Basque Culinary Centre Trains Chefs To Change The World

Basque Culinary Centre Trains Chefs To Change The World

A peek inside the Basque Culinary Centre, where chefs learn to save the world

From bad-tempered tyrants to tweezer-wielding perfectionists, popular culture loves to lampoon chefs. Rarely, however, are cooks cast as crusaders.

Words by Ute Junker

Photos Credit: Basque Culinary Centre

Originally published in Australian Financial Review

But the head of the Basque Culinary Centre in San Sebastián, Joxe Mari Aizega, believes chefs are among the world’s most effective change agents.

More than just a cooking school, the centre – which boasts a truckload of culinary heavyweights on its board including Juan Mari Arzak, Ferran Adrià, René Redzepi, Massimo Bottura and Heston Blumenthal – pursues an activist agenda that extends way beyond finding better ways to grill meat.

Take the Basque Culinary Prize, launched last July to celebrate chefs who use gastronomy as a tool for social change. The award carries an extraordinary prize pool of €100,000 ($150,000), which has to be reinvested in relevant projects.

The inaugural winner was Maria Fernanda Di Giacobbe, a Venezuelan chef who is helping local cacao producers to grow their businesses through improved production processes, fermentation and marketing. She connects small-scale producers with artisanal chocolatiers, and has a strong focus on gender equality and fair-trade practices.

“Di Giacobbe has trained about 8500 women and promoted many small companies created by women. She is a really inspiring example [of a chef for change],” Aizega says.

Her story is proof of the significant impact that food-based projects can have.

“In the last few years, more and more countries have realised gastronomy is an area of socio-economic development,” Aizega says. “Gastronomy is adding value to food production, through the restaurants sector, through tourism.”

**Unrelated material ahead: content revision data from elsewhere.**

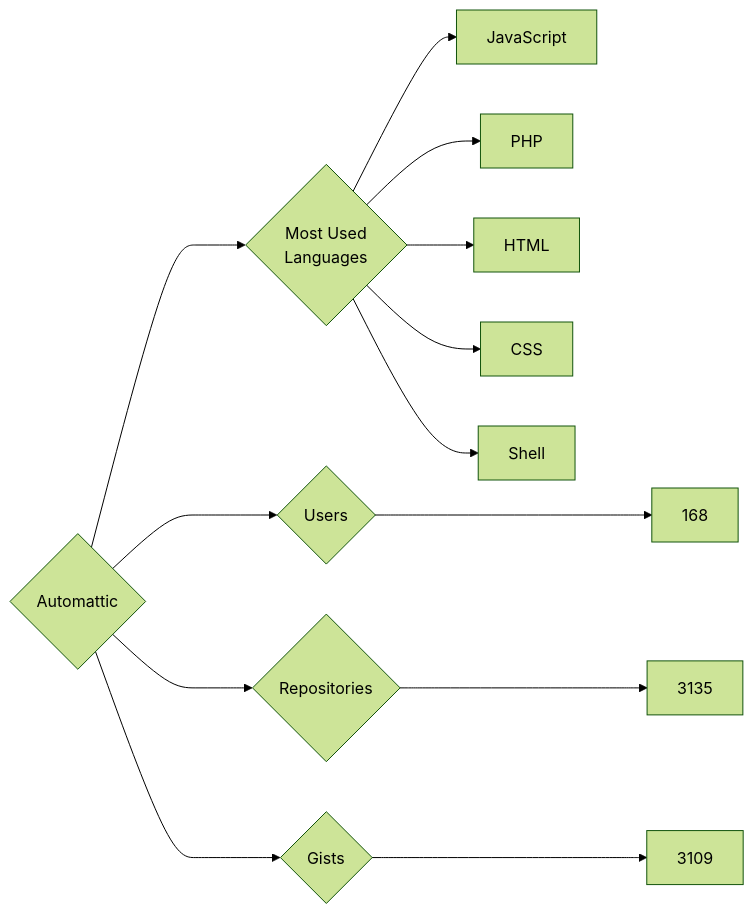
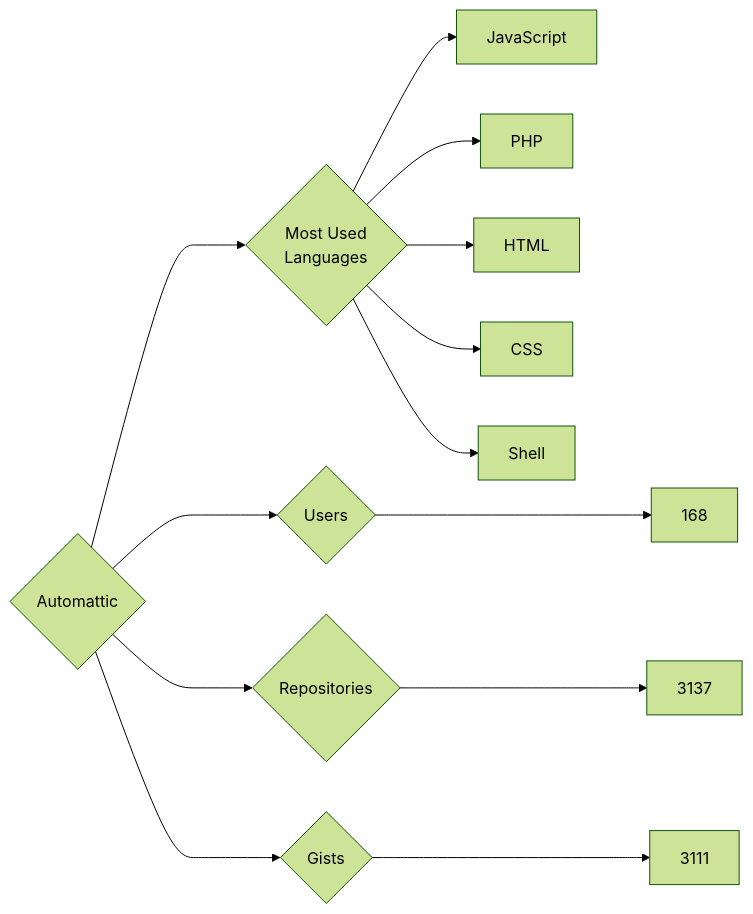
Before and after one commit to trickest/insiders: the diagram in targets/Automattic/README.md, drawn with Mermaid (forest theme). The commit also changed 870 other files, not shown here.

````diff
--- a/targets/Automattic/README.md
+++ b/targets/Automattic/README.md
@@ -3,13 +3,13 @@
 ```mermaid
 graph LR
 COMPANY_NAME{Automattic}
 COMPANY_NAME ---> U{Users} ---> UN[168]
-COMPANY_NAME ---> R{Repositories} ---> RN[3135]
-COMPANY_NAME ---> G{Gists} ---> GN[3109]
+COMPANY_NAME ---> R{Repositories} ---> RN[3137]
+COMPANY_NAME ---> G{Gists} ---> GN[3111]
 COMPANY_NAME ---> ML{Most Used<br>Languages}
 ML --> JavaScript[JavaScript]
 ML --> PHP[PHP]
 ML --> HTML[HTML]
 ML --> CSS[CSS]
 ML --> Shell[Shell]
 ```
````
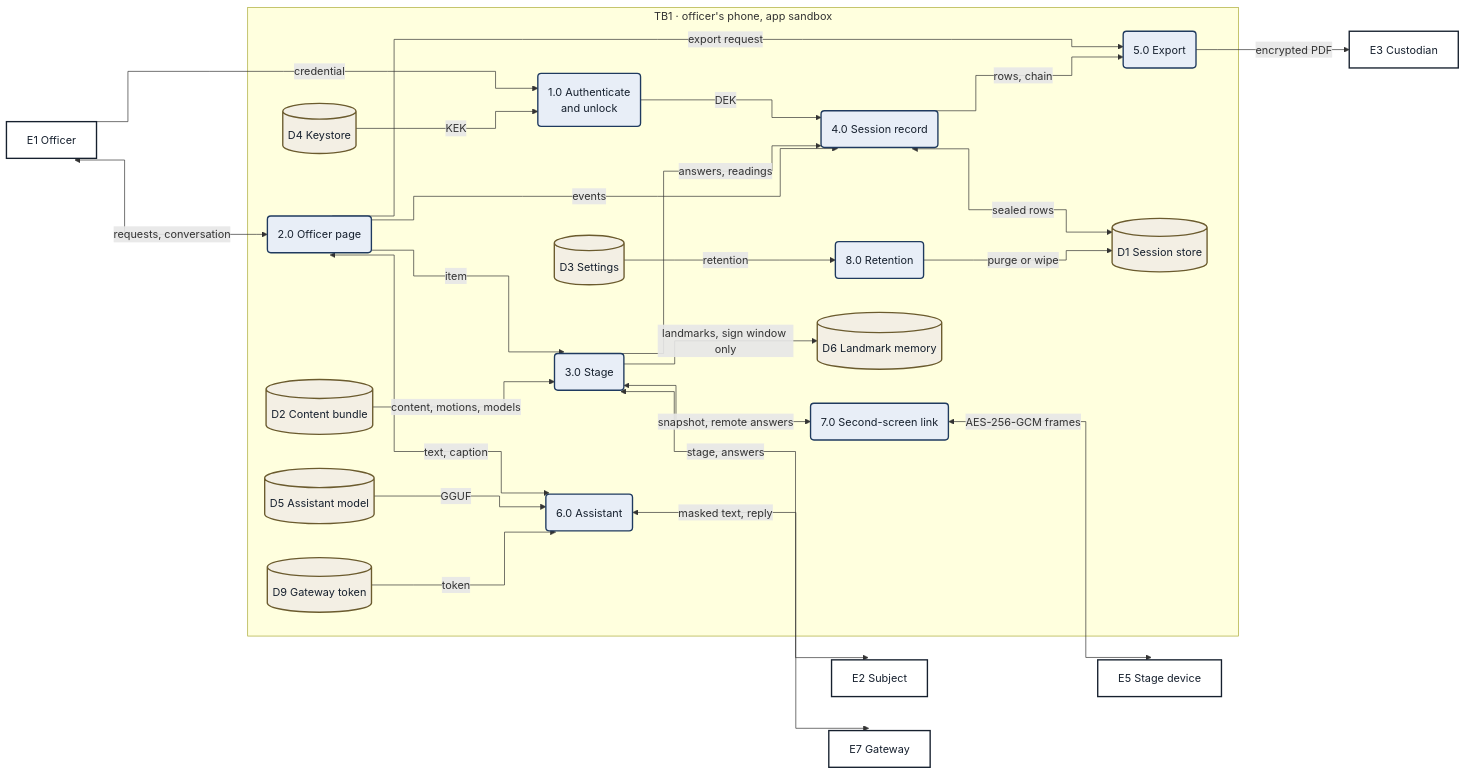
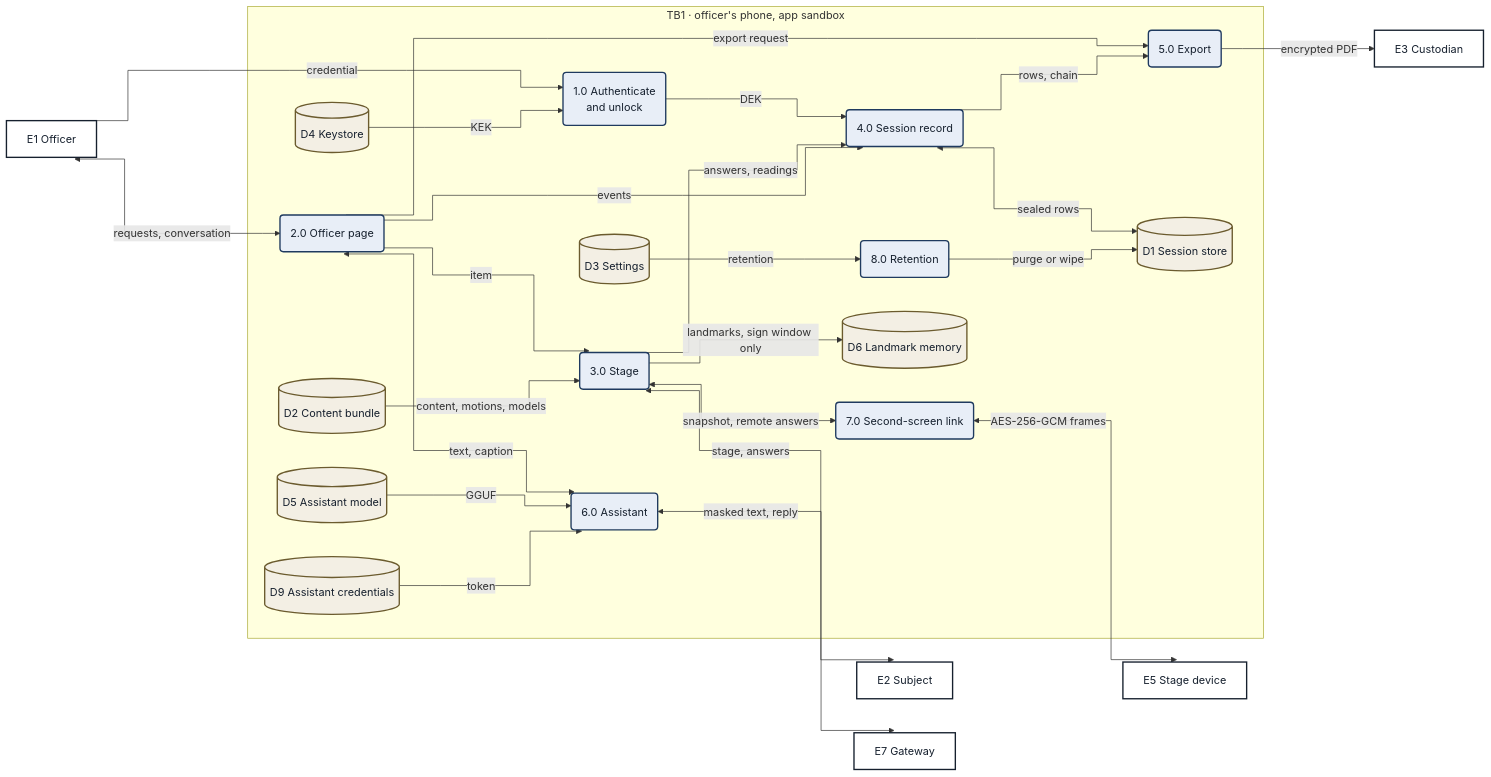
The third of 3 diagrams in docs/README.md (Yash-Awasthi/sign-setu), drawn with Mermaid before and after one commit. The commit also changed other lines of this file and 102 other files, not shown here.

````diff
--- a/docs/README.md
+++ b/docs/README.md
@@ -140,51 +140,51 @@
 ```mermaid
 %%{init: {"flowchart": {"curve": "step"}}}%%
 flowchart LR
     subgraph TB1["TB1 · officer's phone, app sandbox"]
         P1("1.0 Authenticate<br/>and unlock"):::proc
         P2("2.0 Officer page"):::proc
         P3("3.0 Stage"):::proc
         P4("4.0 Session record"):::proc
         P5("5.0 Export"):::proc
         P6("6.0 Assistant"):::proc
         P7("7.0 Second-screen link"):::proc
         P8("8.0 Retention"):::proc
         D1[("D1 Session store")]:::store
         D2[("D2 Content bundle")]:::store
         D3[("D3 Settings")]:::store
         D4[("D4 Keystore")]:::store
         D5[("D5 Assistant model")]:::store
         D6[("D6 Landmark memory")]:::store
-        D9[("D9 Gateway token")]:::store
+        D9[("D9 Assistant credentials")]:::store
     end
     E1["E1 Officer"]:::ent
     E2["E2 Subject"]:::ent
     E5["E5 Stage device"]:::ent
     E7["E7 Gateway"]:::ent
     E3["E3 Custodian"]:::ent
     E1 -- "credential" --> P1
     D4 -- "KEK" --> P1
     P1 -- "DEK" --> P4
     E1 <-- "requests, conversation" --> P2
     P2 -- "item" --> P3
     D2 -- "content, motions, models" --> P3
     P3 <-- "stage, answers" --> E2
     P3 -- "landmarks, sign window only" --> D6
     P3 -- "answers, readings" --> P4
     P2 -- "events" --> P4
     P4 <-- "sealed rows" --> D1
     P2 <-- "text, caption" --> P6
     D5 -- "GGUF" --> P6
     D9 -- "token" --> P6
     P6 <-- "masked text, reply" --> E7
     P3 <-- "snapshot, remote answers" --> P7
     P7 <-- "AES-256-GCM frames" --> E5
     P2 -- "export request" --> P5
     P4 -- "rows, chain" --> P5
     P5 -- "encrypted PDF" --> E3
     D3 -- "retention" --> P8
     P8 -- "purge or wipe" --> D1
     classDef ent fill:#ffffff,stroke:#16202e,stroke-width:2px,color:#16202e
     classDef proc fill:#e8eef7,stroke:#1f3a5f,stroke-width:2px,color:#16202e
     classDef store fill:#f3efe4,stroke:#6b5b2e,stroke-width:2px,color:#16202e
 ```
````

“They have great biodiversity, the potential to add value to products, to make their quality products better known in the world and to attract tourism,” Aizega says. “Peru is a good example of how you can create a country brand through food and through cooking.”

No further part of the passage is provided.